WHAT THE TASK REQUIRES: Each and every line below goes into your answer unchanged, but leave out the images.

_ _ _ _ _ _ _

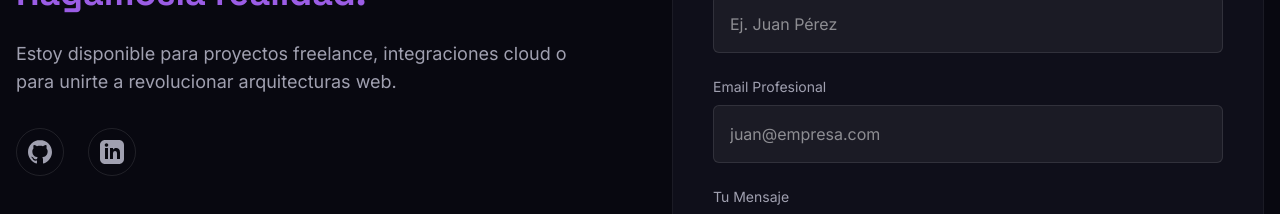
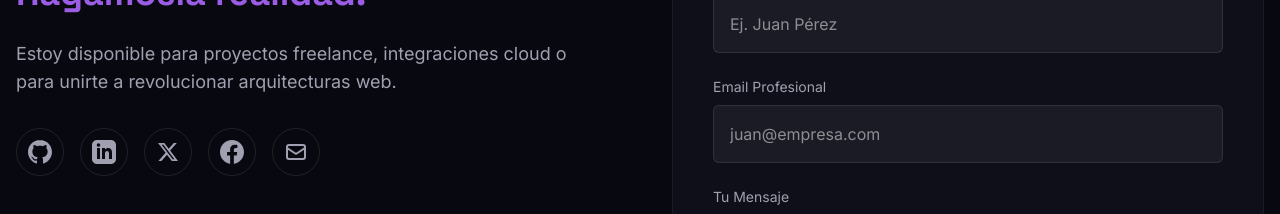
Before and after one commit to jukk4p/ivangonzalez-dev, a Next.js app: page / in a window 1280 px wide. Shown: the part 2340-2554 px from the top of the page. Built offline with nearby package versions, Linux system fonts and the light colour scheme; no server answers.

Commit message:
style: sync social icons in contact section with footer links

```diff
--- a/src/components/sections/Contact.tsx
+++ b/src/components/sections/Contact.tsx
@@ -25,12 +25,49 @@ export default function Contact() {
           <p className="text-text-muted mb-8 text-lg">
             Estoy disponible para proyectos freelance, integraciones cloud o para unirte a revolucionar arquitecturas web.
           </p>
-          <div className="flex gap-6 mt-8">
-            <a href="#" className="w-12 h-12 flex items-center justify-center border border-white/10 rounded-full text-text-muted hover:text-neon-cyan hover:border-neon-cyan hover:shadow-[0_0_15px_rgba(0,245,212,0.5)] hover:-translate-y-1 transition-all">
+          <div className="flex gap-4 mt-8">
+            <a
+              href="https://github.com/jukk4p"
+              target="_blank"
+              rel="noopener noreferrer"
+              className="w-12 h-12 flex items-center justify-center border border-white/10 rounded-full text-text-muted hover:text-neon-cyan hover:border-neon-cyan hover:shadow-[0_0_15px_rgba(0,245,212,0.5)] hover:-translate-y-1 transition-all"
+              aria-label="GitHub"
+            >
               <svg width="24" height="24" fill="currentColor" viewBox="0 0 24 24"><path d="M12 0c-6.626 0-12 5.373-12 12 0 5.302 3.438 9.8 8.207 11.387.599.111.793-.261.793-.577v-2.234c-3.338.726-4.041-1.416-4.041-1.416-.546-1.387-1.333-1.756-1.333-1.756-1.089-.745.083-.729.083-.729 1.205.084 1.839 1.237 1.839 1.237 1.07 1.834 2.807 1.304 3.492.997.107-.775.418-1.305.762-1.604-2.665-.305-5.467-1.334-5.467-5.931 0-1.311.469-2.381 1.236-3.221-.124-.303-.535-1.524.117-3.176 0 0 1.008-.322 3.301 1.23.957-.266 1.983-.399 3.003-.404 1.02.005 2.047.138 3.006.404 2.291-1.552 3.297-1.23 3.297-1.23.653 1.653.242 2.874.118 3.176.77.84 1.235 1.911 1.235 3.221 0 4.609-2.807 5.624-5.479 5.921.43.372.823 1.102.823 2.222v3.293c0 .319.192.694.801.576 4.765-1.589 8.199-6.086 8.199-11.386 0-6.627-5.373-12-12-12z"/></svg>
             </a>
-            <a href="#" className="w-12 h-12 flex items-center justify-center border border-white/10 rounded-full text-text-muted hover:text-neon-cyan hover:border-neon-cyan hover:shadow-[0_0_15px_rgba(0,245,212,0.5)] hover:-translate-y-1 transition-all">
-              <svg width="24" height="24" fill="currentColor" viewBox="0 0 24 24"><path d="M19 0h-14c-2.761 0-5 2.239-5 5v14c0 2.761 2.239 5 5 5h14c2.762 0 5-2.238 5-5v-14c0-2.761-2.238-5-5-5zm-11 19h-3v-11h3v11zm-1.5-12.268c-.966 0-1.75-.79-1.75-1.764s.784-1.764 1.75-1.764 1.75.79 1.75 1.764-.783 1.764-1.75 1.764zm13.5 12.268h-3v-5.604c0-3.368-4-3.113-4 0v5.604h-3v-11h3v1.765c1.396-2.586 7-2.777 7 2.476v6.759z"/></svg>
+            <a
+              href="https://www.linkedin.com/in/iván-gonzález-ufano-4ba3ab114"
+              target="_blank"
+              rel="noopener noreferrer"
+              className="w-12 h-12 flex items-center justify-center border border-white/10 rounded-full text-text-muted hover:text-neon-cyan hover:border-neon-cyan hover:shadow-[0_0_15px_rgba(0,245,212,0.5)] hover:-translate-y-1 transition-all"
+              aria-label="LinkedIn"
+            >
+              <svg width="24" height="24" fill="currentColor" viewBox="0 0 24 24"><path d="M19 0h-14c-2.761 0-5 2.239-5 5v14c0 2.761 2.239 5 5 5h14c2.761 0 5-2.239 5-5v-14c0-2.761-2.239-5-5-5zm-11 19h-3v-11h3v11zm-1.5-12.268c-.966 0-1.75-.79-1.75-1.764s.784-1.764 1.75-1.764 1.75.79 1.75 1.764-.783 1.764-1.75 1.764zm13.5 12.268h-3v-5.604c0-3.368-4-3.113-4 0v5.604h-3v-11h3v1.765c1.396-2.586 7-2.777 7 2.476v6.759z"/></svg>
+            </a>
+            <a
+              href="https://x.com/IvanGonzalezU"
+              target="_blank"
+              rel="noopener noreferrer"
+              className="w-12 h-12 flex items-center justify-center border border-white/10 rounded-full text-text-muted hover:text-neon-cyan hover:border-neon-cyan hover:shadow-[0_0_15px_rgba(0,245,212,0.5)] hover:-translate-y-1 transition-all"
+              aria-label="X (Twitter)"
+            >
+              <svg width="20" height="20" fill="currentColor" viewBox="0 0 24 24"><path d="M18.901 1.153h3.68l-8.04 9.19L24 22.846h-7.406l-5.8-7.584-6.638 7.584H.474l8.6-9.83L0 1.154h7.594l5.243 6.932 6.064-6.933zm-1.292 19.49h2.039L6.486 3.24H4.298l13.311 17.403z"/></svg>
+            </a>
+            <a
+              href="https://www.facebook.com/profile.php?id=100008256915180"
+              target="_blank"
+              rel="noopener noreferrer"
+              className="w-12 h-12 flex items-center justify-center border border-white/10 rounded-full text-text-muted hover:text-neon-cyan hover:border-neon-cyan hover:shadow-[0_0_15px_rgba(0,245,212,0.5)] hover:-translate-y-1 transition-all"
+              aria-label="Facebook"
+            >
+              <svg width="24" height="24" fill="currentColor" viewBox="0 0 24 24"><path d="M24 12.073c0-6.627-5.373-12-12-12s-12 5.373-12 12c0 5.99 4.388 10.954 10.125 11.854v-8.385H7.078v-3.47h3.047V9.43c0-3.007 1.792-4.669 4.533-4.669 1.312 0 2.686.235 2.686.235v2.953H15.83c-1.491 0-1.956.925-1.956 1.874v2.25h3.328l-.532 3.47h-2.796v8.385C19.612 23.027 24 18.062 24 12.073z"/></svg>
+            </a>
+            <a
+              href="mailto:hola@ivangonzalez.cloud"
+              className="w-12 h-12 flex items-center justify-center border border-white/10 rounded-full text-text-muted hover:text-neon-cyan hover:border-neon-cyan hover:shadow-[0_0_15px_rgba(0,245,212,0.5)] hover:-translate-y-1 transition-all"
+              aria-label="Email"
+            >
+              <svg width="24" height="24" fill="none" stroke="currentColor" viewBox="0 0 24 24" strokeWidth="2"><path strokeLinecap="round" strokeLinejoin="round" d="M3 8l7.89 5.26a2 2 0 002.22 0L21 8M5 19h14a2 2 0 002-2V7a2 2 0 00-2-2H5a2 2 0 00-2 2v10a2 2 0 002 2z"/></svg>
             </a>
           </div>
         </div>
```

_ _ _ _ _ _ _

PROBLEM SOLUTION:
Before and after one commit to jukk4p/ivangonzalez-dev, a Next.js app: page / in a window 1280 px wide. Shown: the part 2340-2554 px from the top of the page. Built offline with nearby package versions, Linux system fonts and the light colour scheme; no server answers.

Commit message:
style: sync social icons in contact section with footer links

```diff
--- a/src/components/sections/Contact.tsx
+++ b/src/components/sections/Contact.tsx
@@ -25,12 +25,49 @@ export default function Contact() {
           <p className="text-text-muted mb-8 text-lg">
             Estoy disponible para proyectos freelance, integraciones cloud o para unirte a revolucionar arquitecturas web.
           </p>
-          <div className="flex gap-6 mt-8">
-            <a href="#" className="w-12 h-12 flex items-center justify-center border border-white/10 rounded-full text-text-muted hover:text-neon-cyan hover:border-neon-cyan hover:shadow-[0_0_15px_rgba(0,245,212,0.5)] hover:-translate-y-1 transition-all">
+          <div className="flex gap-4 mt-8">
+            <a
+              href="https://github.com/jukk4p"
+              target="_blank"
+              rel="noopener noreferrer"
+              className="w-12 h-12 flex items-center justify-center border border-white/10 rounded-full text-text-muted hover:text-neon-cyan hover:border-neon-cyan hover:shadow-[0_0_15px_rgba(0,245,212,0.5)] hover:-translate-y-1 transition-all"
+              aria-label="GitHub"
+            >
               <svg width="24" height="24" fill="currentColor" viewBox="0 0 24 24"><path d="M12 0c-6.626 0-12 5.373-12 12 0 5.302 3.438 9.8 8.207 11.387.599.111.793-.261.793-.577v-2.234c-3.338.726-4.041-1.416-4.041-1.416-.546-1.387-1.333-1.756-1.333-1.756-1.089-.745.083-.729.083-.729 1.205.084 1.839 1.237 1.839 1.237 1.07 1.834 2.807 1.304 3.492.997.107-.775.418-1.305.762-1.604-2.665-.305-5.467-1.334-5.467-5.931 0-1.311.469-2.381 1.236-3.221-.124-.303-.535-1.524.117-3.176 0 0 1.008-.322 3.301 1.23.957-.266 1.983-.399 3.003-.404 1.02.005 2.047.138 3.006.404 2.291-1.552 3.297-1.23 3.297-1.23.653 1.653.242 2.874.118 3.176.77.84 1.235 1.911 1.235 3.221 0 4.609-2.807 5.624-5.479 5.921.43.372.823 1.102.823 2.222v3.293c0 .319.192.694.801.576 4.765-1.589 8.199-6.086 8.199-11.386 0-6.627-5.373-12-12-12z"/></svg>
             </a>
-            <a href="#" className="w-12 h-12 flex items-center justify-center border border-white/10 rounded-full text-text-muted hover:text-neon-cyan hover:border-neon-cyan hover:shadow-[0_0_15px_rgba(0,245,212,0.5)] hover:-translate-y-1 transition-all">
-              <svg width="24" height="24" fill="currentColor" viewBox="0 0 24 24"><path d="M19 0h-14c-2.761 0-5 2.239-5 5v14c0 2.761 2.239 5 5 5h14c2.762 0 5-2.238 5-5v-14c0-2.761-2.238-5-5-5zm-11 19h-3v-11h3v11zm-1.5-12.268c-.966 0-1.75-.79-1.75-1.764s.784-1.764 1.75-1.764 1.75.79 1.75 1.764-.783 1.764-1.75 1.764zm13.5 12.268h-3v-5.604c0-3.368-4-3.113-4 0v5.604h-3v-11h3v1.765c1.396-2.586 7-2.777 7 2.476v6.759z"/></svg>
+            <a
+              href="https://www.linkedin.com/in/iván-gonzález-ufano-4ba3ab114"
+              target="_blank"
+              rel="noopener noreferrer"
+              className="w-12 h-12 flex items-center justify-center border border-white/10 rounded-full text-text-muted hover:text-neon-cyan hover:border-neon-cyan hover:shadow-[0_0_15px_rgba(0,245,212,0.5)] hover:-translate-y-1 transition-all"
+              aria-label="LinkedIn"
+            >
+              <svg width="24" height="24" fill="currentColor" viewBox="0 0 24 24"><path d="M19 0h-14c-2.761 0-5 2.239-5 5v14c0 2.761 2.239 5 5 5h14c2.761 0 5-2.239 5-5v-14c0-2.761-2.239-5-5-5zm-11 19h-3v-11h3v11zm-1.5-12.268c-.966 0-1.75-.79-1.75-1.764s.784-1.764 1.75-1.764 1.75.79 1.75 1.764-.783 1.764-1.75 1.764zm13.5 12.268h-3v-5.604c0-3.368-4-3.113-4 0v5.604h-3v-11h3v1.765c1.396-2.586 7-2.777 7 2.476v6.759z"/></svg>
+            </a>
+            <a
+              href="https://x.com/IvanGonzalezU"
+              target="_blank"
+              rel="noopener noreferrer"
+              className="w-12 h-12 flex items-center justify-center border border-white/10 rounded-full text-text-muted hover:text-neon-cyan hover:border-neon-cyan hover:shadow-[0_0_15px_rgba(0,245,212,0.5)] hover:-translate-y-1 transition-all"
+              aria-label="X (Twitter)"
+            >
+              <svg width="20" height="20" fill="currentColor" viewBox="0 0 24 24"><path d="M18.901 1.153h3.68l-8.04 9.19L24 22.846h-7.406l-5.8-7.584-6.638 7.584H.474l8.6-9.83L0 1.154h7.594l5.243 6.932 6.064-6.933zm-1.292 19.49h2.039L6.486 3.24H4.298l13.311 17.403z"/></svg>
+            </a>
+            <a
+              href="https://www.facebook.com/profile.php?id=100008256915180"
+              target="_blank"
+              rel="noopener noreferrer"
+              className="w-12 h-12 flex items-center justify-center border border-white/10 rounded-full text-text-muted hover:text-neon-cyan hover:border-neon-cyan hover:shadow-[0_0_15px_rgba(0,245,212,0.5)] hover:-translate-y-1 transition-all"
+              aria-label="Facebook"
+            >
+              <svg width="24" height="24" fill="currentColor" viewBox="0 0 24 24"><path d="M24 12.073c0-6.627-5.373-12-12-12s-12 5.373-12 12c0 5.99 4.388 10.954 10.125 11.854v-8.385H7.078v-3.47h3.047V9.43c0-3.007 1.792-4.669 4.533-4.669 1.312 0 2.686.235 2.686.235v2.953H15.83c-1.491 0-1.956.925-1.956 1.874v2.25h3.328l-.532 3.47h-2.796v8.385C19.612 23.027 24 18.062 24 12.073z"/></svg>
+            </a>
+            <a
+              href="mailto:hola@ivangonzalez.cloud"
+              className="w-12 h-12 flex items-center justify-center border border-white/10 rounded-full text-text-muted hover:text-neon-cyan hover:border-neon-cyan hover:shadow-[0_0_15px_rgba(0,245,212,0.5)] hover:-translate-y-1 transition-all"
+              aria-label="Email"
+            >
+              <svg width="24" height="24" fill="none" stroke="currentColor" viewBox="0 0 24 24" strokeWidth="2"><path strokeLinecap="round" strokeLinejoin="round" d="M3 8l7.89 5.26a2 2 0 002.22 0L21 8M5 19h14a2 2 0 002-2V7a2 2 0 00-2-2H5a2 2 0 00-2 2v10a2 2 0 002 2z"/></svg>
             </a>
           </div>
         </div>
```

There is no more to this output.